We have applied a conceptually novel proteomic method for the analysis of ECM in cardiovascular tissues to a porcine model of ischemia-reperfusion injury. ECM proteins were sequentially extracted and identified by liquid chromatography tandem mass spectrometry. For the first time, ECM proteins, such as cartilage intermediate layer protein 1 (CILP-1), matrilin-4, extracellular adipocyte enhancer binding protein 1 (AEBP-1), collagen alpha-1 (XIV) and several members of the small leucine-rich proteoglycan family, including asporin and prolargin, were shown to contribute to cardiac remodeling. A comparison in two distinct cardiac regions at day 15 (the focal injury in the left ventricle and the border regionclose to the occluded coronary artery) revealed a discordant regulation of protein and messenger RNA levels: while gene expression for selected ECM proteins was similar in both regions, the corresponding protein levels were much higher in the focal lesion. Certain cartilage-related proteins, such as aggrecan, were only found at day 60 post injury. Principal component analysis and network inference based on more than hundred ECM proteins delineated asignature of early and late stage cardiac remodelling with transforming growth factor beta 1 (TGFβ-1) signalling being at the centre of the interaction network. Notably, interactions for CILP-1, asporin or aggrecan had to beinferred from experiments on other tissues, i.e. cartilage, since these proteins are currently not in public cardiac matrix interaction databases. Finally, novel cardiac ECM proteins identified by proteomics were validated in human left ventricular tissue acquired from ischemic cardiomyopathy patients at cardiac transplantation.Conclusions
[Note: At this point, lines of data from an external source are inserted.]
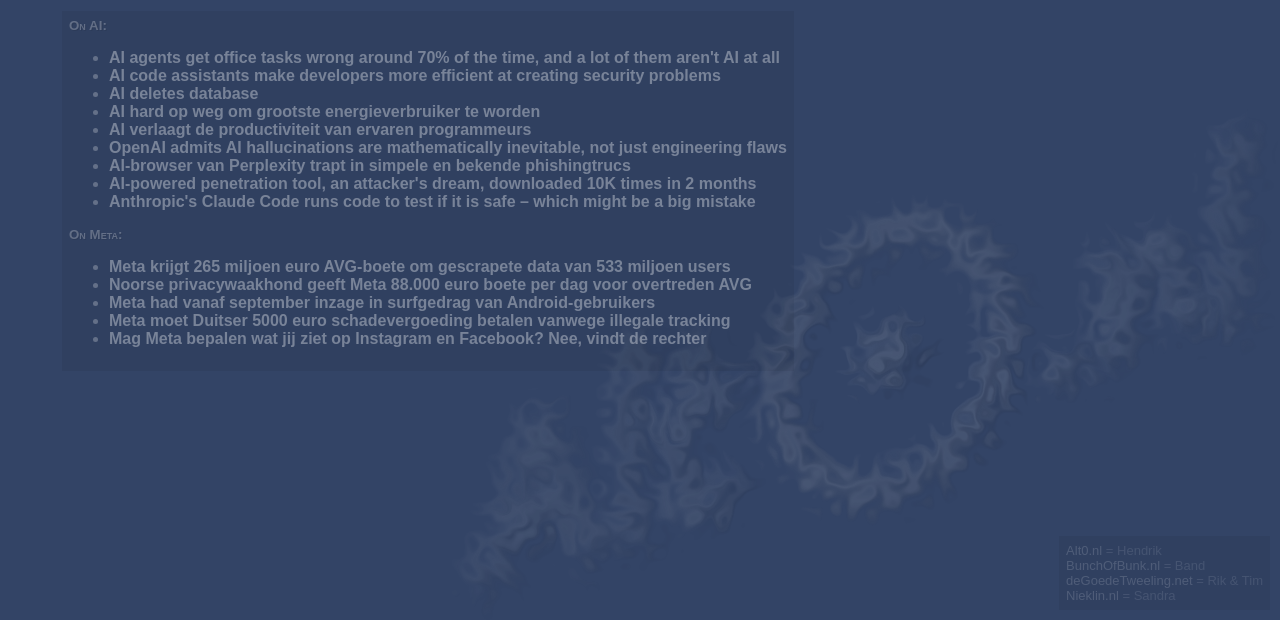
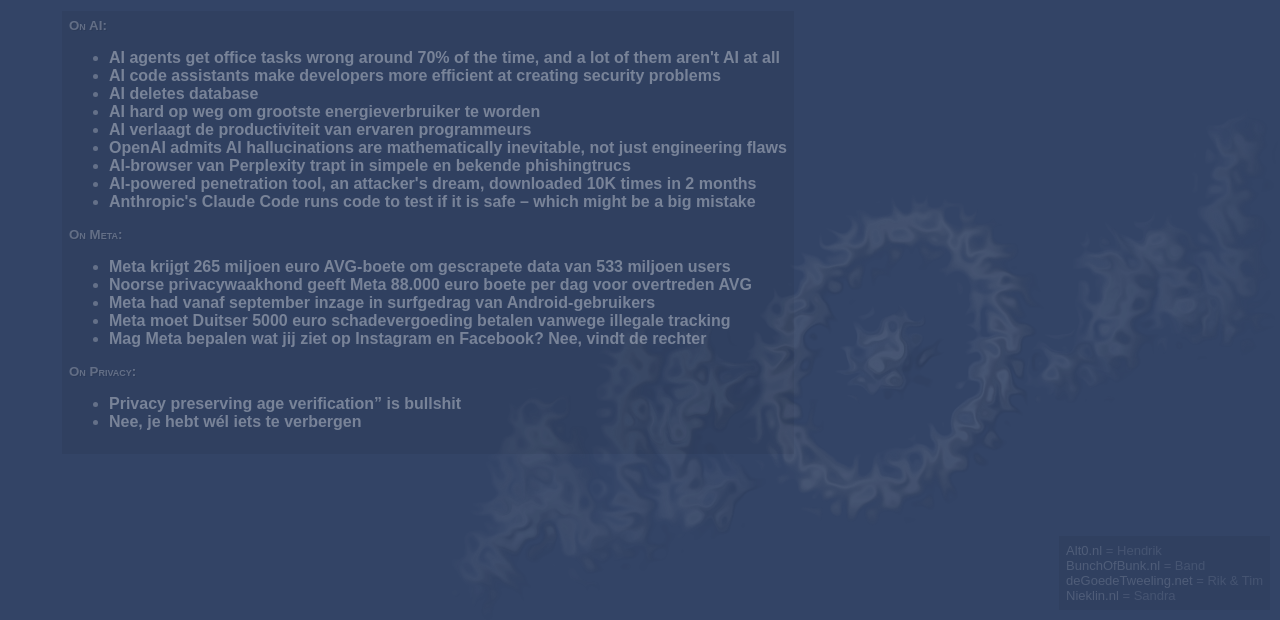
Before and after one commit to brownhamer/alt0.nl, a PHP site: page /on.php in a window 1280 px wide. Shown: the part 180-800 px from the top of the page. Run offline with PHP 8.4, Linux system fonts and the light colour scheme.

Commit message:
Added on Privacy

```diff
--- a/on.php
+++ b/on.php
@@ -34,6 +34,12 @@ startHtmlPage('Alt0.nl &rarr; On AI');
   <li><a href="https://tweakers.net/nieuws/237058/meta-moet-duitser-5000-euro-schadevergoeding-betalen-vanwege-illegale-tracking.html">Meta moet Duitser 5000 euro schadevergoeding betalen vanwege illegale tracking</a></li>
   <li><a href="https://decorrespondent.nl/16421/mag-meta-bepalen-wat-jij-ziet-op-instagram-en-facebook-nee-vindt-de-rechter/3a5ebc2a-ba4a-0a90-22f6-cb9a2c021dc5">Mag Meta bepalen wat jij ziet op Instagram en Facebook? Nee, vindt de rechter</a></li>
 </ul>
+
+<h5>On Privacy:</h5>
+<ul>
+  <li><a href="https://pluralistic.net/2025/08/14/bellovin/#wont-someone-think-of-the-cryptographers">Privacy preserving age verification” is bullshit</a></li>
+  <li><a href="https://decorrespondent.nl/209/nee-je-hebt-wel-iets-te-verbergen/6428004-ab2d5fc2">Nee, je hebt wél iets te verbergen</a></li>
+</ul>
 </div>
 </td><td>
 <?php #=========================================================================
```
Our proteomic analysis of cardiac ECM remodeling revealed previously unknown cardiac ECM components. This bio-signature of early and late stage ECM remodeling after myocardial ischemia-reperfusion injury may have clinical utility as prognostic markers and modifiable targets for drug discovery.